For young people starting work, retail offers bags of potential. It helps develop skills necessary not only for a successful retail career, but that can act as a great platform for entry to any sector. It is regularly cited as one of the best places to learn cutting-edge management skills and, regardless of the level at which people enter, the career pathways are varied and plentiful.

From graduates looking to make their mark in some of the UK's biggest businesses to returners to work looking for employment after a few years out of the market, there are many ways to climb the ladder. Regardless of the qualifications an individual may hold when they start, there are progression opportunities from shop floor into management for anyone with the right attitude, and competitive salaries at every level. For long-term unemployed or older workers, it's a good route to re-employment, offering low entry barriers and building confidence.

With a range of careers, such as operations and logistics, buying, visual merchandising, HR, finance, IT and marketing, retail has a diverse workforce and plenty of areas of special interest. It also offers a range of part-time, local and flexible working patterns to many people who have family, study or other work commitments.

Even in a recession, retail is the UK's favourite pastime. The industry is predicted to recruit significant numbers of workers over the next 10 years. These factors put retail in a unique position as the sector that can help people into sustainable employment and support economic recovery. But, going forward, skills remain central to a productive and high-performing industry. All retail employees must have the skills to develop their careers and contribute to improved productivity and profitability. An important step forward in achieving this has been the biggest overhaul of retail qualifications in 20 years, which came into effect in September this year.

Following demands for a simpler and transparent system from retailers, Skillsmart Retail worked to ensure retail became one of the first sectors to redesign its qualifications to fit into the new Qualifications and Credit Framework (QCF), a credit-based system that allows individuals to gain qualifications at their own pace along flexible routes. This gives learners the freedom to choose the direction of their career and the option to build bespoke fit-for-purpose learning packages. Employers will benefit from having their in-house training programmes mapped to QCF units, giving their employees nationally recognised qualifications.

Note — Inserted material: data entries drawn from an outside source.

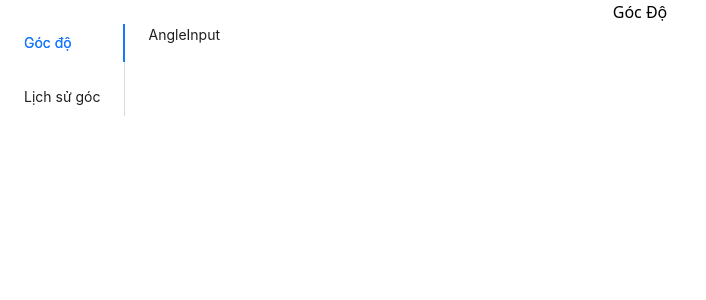
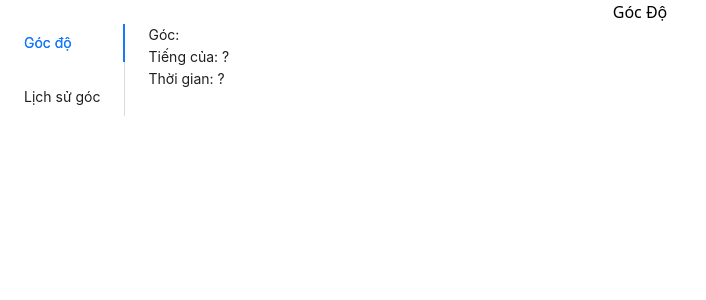
Before and after one commit to NewBewp/fe_rotating_table, a React (Vite) app: page /angle in a window 1280 px wide. Shown: the top 300 px of the page, without its empty margins (0-706 px from the left). Built offline with nearby package versions, Linux system fonts and the light colour scheme; no server answers.

Commit message:
hien so goc

```diff
--- a/package.json
+++ b/package.json
@@ -11,6 +11,7 @@
   },
   "dependencies": {
     "antd": "^5.12.8",
+    "axios": "^1.6.5",
     "react": "^18.2.0",
     "react-dom": "^18.2.0",
     "react-router-dom": "^6.21.1",
--- a/src/components/templates/angle/AngleInput.tsx
+++ b/src/components/templates/angle/AngleInput.tsx
@@ -1,5 +1,33 @@
+import axios from "axios";
+import { useEffect, useState } from "react";
+
 export const AngleInput = () => {
+  const [myData, setMyData] = useState([]);
+  const getAngle = async () => {
+    try {
+      const response = await axios.get('https://ap-southeast-1.aws.data.mongodb-api.com/app/application-0-rxqgf/endpoint/getlatestdata');
+      setMyData(response.data);
+      console.log("data", response.data[0].number);
+    } catch (error) {
+      console.error('Error fetching data:', error);
+    }
+  };
+
+  useEffect(() => {
+    getAngle();
+  }, [setMyData]);
+
   return (
-    <div>AngleInput</div>
+    <div>
+      <div>
+        Góc: {myData.map(item => item.number)}
+      </div>
+      <div>
+        Tiếng của: ?
+      </div>
+      <div>
+        Thời gian: ?
+      </div>
+    </div>
   )
 }
--- a/src/pages/Angle.tsx
+++ b/src/pages/Angle.tsx
@@ -3,7 +3,7 @@ import { AngleTemplate } from "components"
 export const Angle = () => {
   return (
     <div>
-      <div className=" text-center ">
+      <div className="text-center">
         Góc Độ
       </div>
       <AngleTemplate />
--- a/vite.config.ts
+++ b/vite.config.ts
@@ -6,7 +6,7 @@ import path from 'path'
 export default defineConfig({
   plugins: [react()],
   server: {
-    port: 3000
+    port: 3001
   },
   resolve: {
     alias: {
```
Also changed, not shown: 1 other file (tests, documents, lock files or other folders).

The National Skills Academy for Retail's network of retail skills shops launched in April made it easier for everyone to access these qualifications, offering advice, training, qualifications, courses, placements, work experience and store management programmes. Alongside developments such as a new retail-specific diploma running alongside A-levels and GCSEs in England available from 2010, we will set a national benchmark for world-class skills across the industry. This will ensure we retain a highly skilled workforce in productive retail businesses, capable of delivering the very best service and boosting retail's current £268bn-a-year contribution to the economy.